The tobacco giant now values the vaping company at roughly US$12 billion, down from the US$38-billion valuation that saw it pay US$12.8 billion in cash for a 35 per cent stake in the company in December 2018. Altria had already written down its investment by US$4.5 billion in October 2019. (The Wall Street Journal)

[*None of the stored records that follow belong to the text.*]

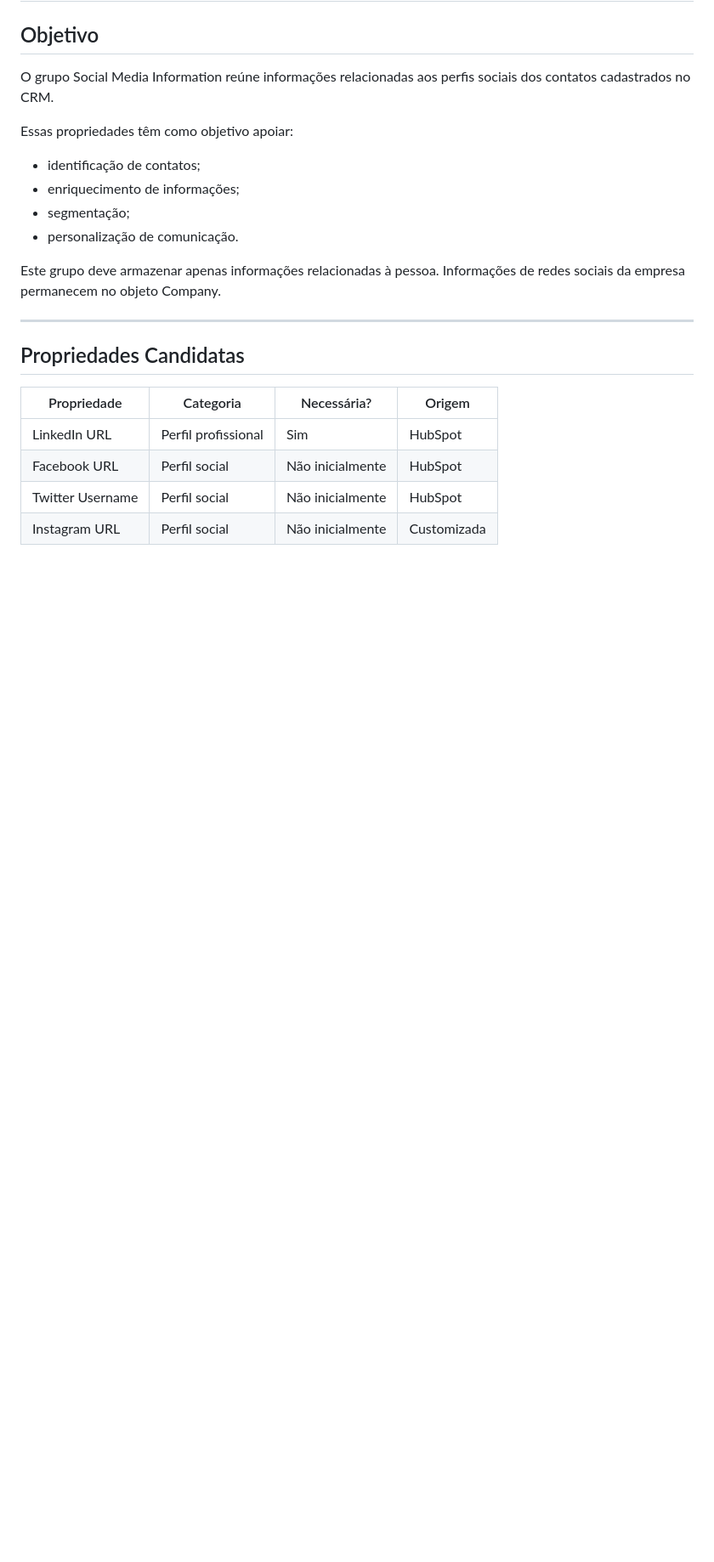
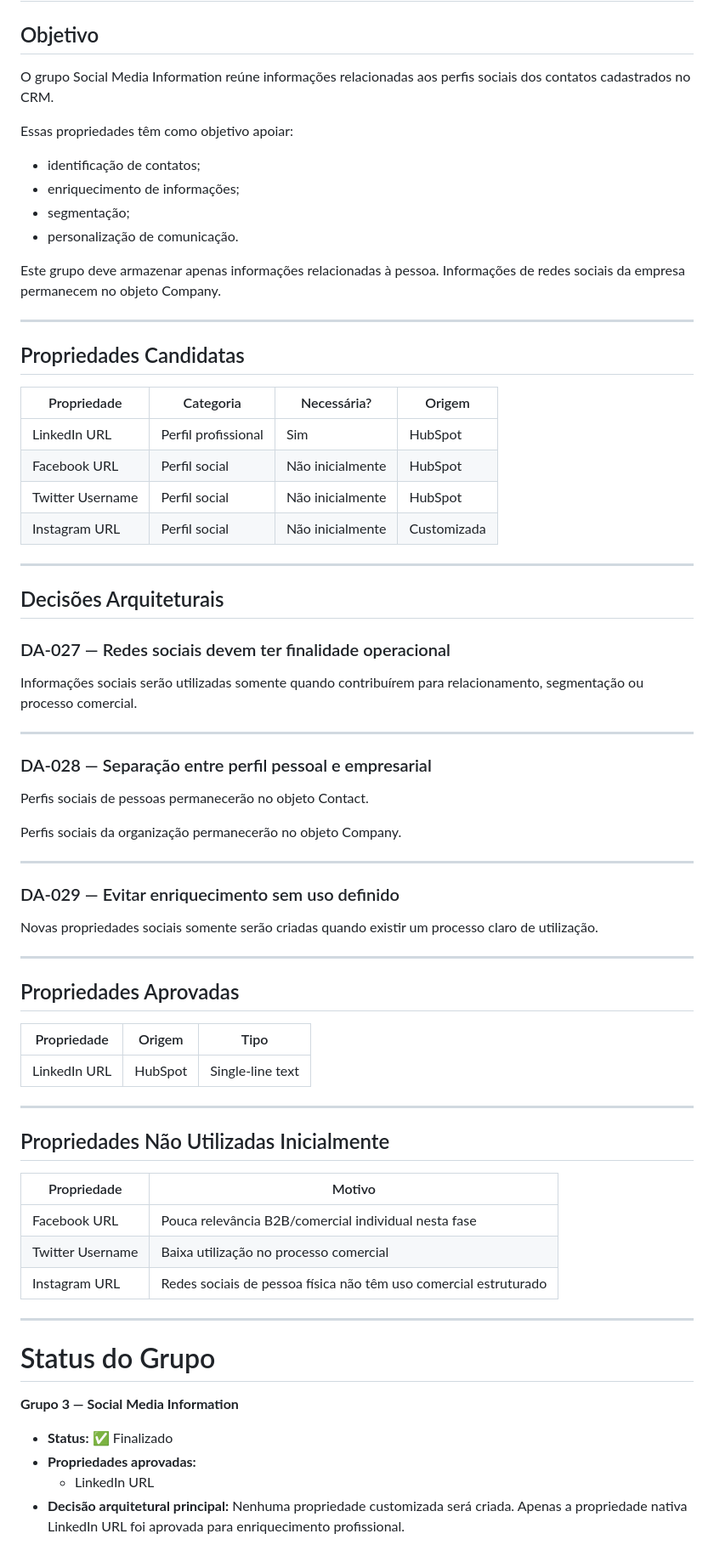
Before and after one commit to karlateshima2012-create/Creative-Print-RevOps-Lab, a Markdown page: 01-crm-architecture/Contact_Data_Dictionary.md, the part around one of its changes. Shown at 85% size. Rendered like a GitHub page; blank space fills up the shorter version.

Commit message:
docs(contact): consolida Grupo 3 (Social Media Information) com DA-027 a DA-029 e propriedade LinkedIn URL

```diff
--- a/01-crm-architecture/Contact_Data_Dictionary.md
+++ b/01-crm-architecture/Contact_Data_Dictionary.md
@@ -275,3 +275,54 @@ Este grupo deve armazenar apenas informações relacionadas à pessoa. Informaç
 | Facebook URL | Perfil social | Não inicialmente | HubSpot |
 | Twitter Username | Perfil social | Não inicialmente | HubSpot |
 | Instagram URL | Perfil social | Não inicialmente | Customizada |
+
+---
+
+## Decisões Arquiteturais
+
+### DA-027 — Redes sociais devem ter finalidade operacional
+
+Informações sociais serão utilizadas somente quando contribuírem para relacionamento, segmentação ou processo comercial.
+
+---
+
+### DA-028 — Separação entre perfil pessoal e empresarial
+
+Perfis sociais de pessoas permanecerão no objeto Contact.
+
+Perfis sociais da organização permanecerão no objeto Company.
+
+---
+
+### DA-029 — Evitar enriquecimento sem uso definido
+
+Novas propriedades sociais somente serão criadas quando existir um processo claro de utilização.
+
+---
+
+## Propriedades Aprovadas
+
+| Propriedade | Origem | Tipo |
+| --- | --- | --- |
+| LinkedIn URL | HubSpot | Single-line text |
+
+---
+
+## Propriedades Não Utilizadas Inicialmente
+
+| Propriedade | Motivo |
+| --- | --- |
+| Facebook URL | Pouca relevância B2B/comercial individual nesta fase |
+| Twitter Username | Baixa utilização no processo comercial |
+| Instagram URL | Redes sociais de pessoa física não têm uso comercial estruturado |
+
+---
+
+# Status do Grupo
+
+**Grupo 3 — Social Media Information**
+
+- **Status:** ✅ Finalizado
+- **Propriedades aprovadas:**
+  * LinkedIn URL
+- **Decisão arquitetural principal:** Nenhuma propriedade customizada será criada. Apenas a propriedade nativa LinkedIn URL foi aprovada para enriquecimento profissional.
```
Also changed, not shown: other parts of 01-crm-architecture/Contact_Data_Dictionary.md (+1 -1 lines).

Talking point: Altria CEO Howard Willard said he was “highly disappointed” in the performance of the company’s investment. Since it bought in, e-cigarette manufacturers have faced lawsuits and increased regulatory pressure amid public health concerns and worries about vaping’s attractiveness to young people. Juul has tried to get ahead of the backlash; as my colleague Murad reported earlier this month, its Canadian subsidiary has temporarily stopped producing most flavours of its vaping pods—believed to be particularly appealing to the teens—in an attempt at “earning the trust of society.” That decision came after the parent company’s removal of most flavoured pods from the U.S. market over the last two years, in the lead-up to a federal ban. Altria also announced it will stop providing Juul with marketing and retail distribution, offering assistance with regulatory wrangling instead. Its shares were down nearly five per cent in late-day trading.